■ ACTIVITY
Go through the records below and copy out every line holding "range".

(Records contained in a dataset)
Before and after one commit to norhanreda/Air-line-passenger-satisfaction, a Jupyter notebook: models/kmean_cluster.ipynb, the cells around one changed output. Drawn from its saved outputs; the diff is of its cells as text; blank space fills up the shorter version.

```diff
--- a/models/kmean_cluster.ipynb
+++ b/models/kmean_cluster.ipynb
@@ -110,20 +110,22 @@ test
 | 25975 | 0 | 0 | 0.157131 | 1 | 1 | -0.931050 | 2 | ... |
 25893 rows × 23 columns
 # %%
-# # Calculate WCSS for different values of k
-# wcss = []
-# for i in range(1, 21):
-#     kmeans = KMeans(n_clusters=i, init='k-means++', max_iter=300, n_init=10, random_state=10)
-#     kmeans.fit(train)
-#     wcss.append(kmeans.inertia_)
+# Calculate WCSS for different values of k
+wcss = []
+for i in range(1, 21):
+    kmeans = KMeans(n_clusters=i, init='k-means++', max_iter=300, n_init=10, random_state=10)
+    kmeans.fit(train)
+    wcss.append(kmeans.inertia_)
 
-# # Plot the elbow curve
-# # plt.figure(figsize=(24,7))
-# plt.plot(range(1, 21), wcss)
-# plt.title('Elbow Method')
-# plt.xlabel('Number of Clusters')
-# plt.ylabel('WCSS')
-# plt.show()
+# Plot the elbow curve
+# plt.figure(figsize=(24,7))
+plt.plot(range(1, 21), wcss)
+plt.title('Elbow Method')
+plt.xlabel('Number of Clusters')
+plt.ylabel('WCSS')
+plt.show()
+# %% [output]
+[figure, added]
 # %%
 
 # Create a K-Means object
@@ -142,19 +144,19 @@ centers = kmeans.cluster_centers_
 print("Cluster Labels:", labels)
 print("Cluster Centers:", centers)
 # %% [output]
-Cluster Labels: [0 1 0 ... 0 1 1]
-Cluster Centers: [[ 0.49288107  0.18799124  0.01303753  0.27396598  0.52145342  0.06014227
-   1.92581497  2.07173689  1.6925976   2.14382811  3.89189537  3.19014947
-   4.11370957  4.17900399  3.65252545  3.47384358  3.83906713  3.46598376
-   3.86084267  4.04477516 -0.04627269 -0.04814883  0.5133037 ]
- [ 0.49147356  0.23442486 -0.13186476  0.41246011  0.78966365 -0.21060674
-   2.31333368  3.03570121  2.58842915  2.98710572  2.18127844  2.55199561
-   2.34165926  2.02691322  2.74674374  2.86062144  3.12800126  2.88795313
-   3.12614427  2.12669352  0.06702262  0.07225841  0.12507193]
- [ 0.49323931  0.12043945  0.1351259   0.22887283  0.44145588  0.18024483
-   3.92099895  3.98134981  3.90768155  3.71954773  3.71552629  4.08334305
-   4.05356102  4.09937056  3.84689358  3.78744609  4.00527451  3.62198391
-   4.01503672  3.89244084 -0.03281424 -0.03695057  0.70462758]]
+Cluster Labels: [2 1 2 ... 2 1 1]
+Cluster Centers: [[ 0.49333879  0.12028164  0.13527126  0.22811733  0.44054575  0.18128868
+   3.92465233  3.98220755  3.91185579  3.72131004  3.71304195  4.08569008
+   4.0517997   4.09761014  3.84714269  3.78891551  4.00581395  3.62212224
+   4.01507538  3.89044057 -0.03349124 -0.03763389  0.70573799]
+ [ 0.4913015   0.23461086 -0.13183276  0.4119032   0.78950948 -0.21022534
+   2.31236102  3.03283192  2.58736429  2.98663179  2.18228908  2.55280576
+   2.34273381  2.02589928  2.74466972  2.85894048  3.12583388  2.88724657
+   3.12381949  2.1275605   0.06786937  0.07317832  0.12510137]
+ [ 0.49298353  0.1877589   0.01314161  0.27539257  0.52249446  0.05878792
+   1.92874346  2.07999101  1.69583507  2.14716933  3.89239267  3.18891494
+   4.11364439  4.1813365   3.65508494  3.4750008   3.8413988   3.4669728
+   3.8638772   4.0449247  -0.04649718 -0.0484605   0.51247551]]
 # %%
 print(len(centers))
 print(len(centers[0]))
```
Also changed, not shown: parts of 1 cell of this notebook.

■ SOLUTION FOR THIS TASK
-# for i in range(1, 21):
+for i in range(1, 21):
-# plt.plot(range(1, 21), wcss)
+plt.plot(range(1, 21), wcss)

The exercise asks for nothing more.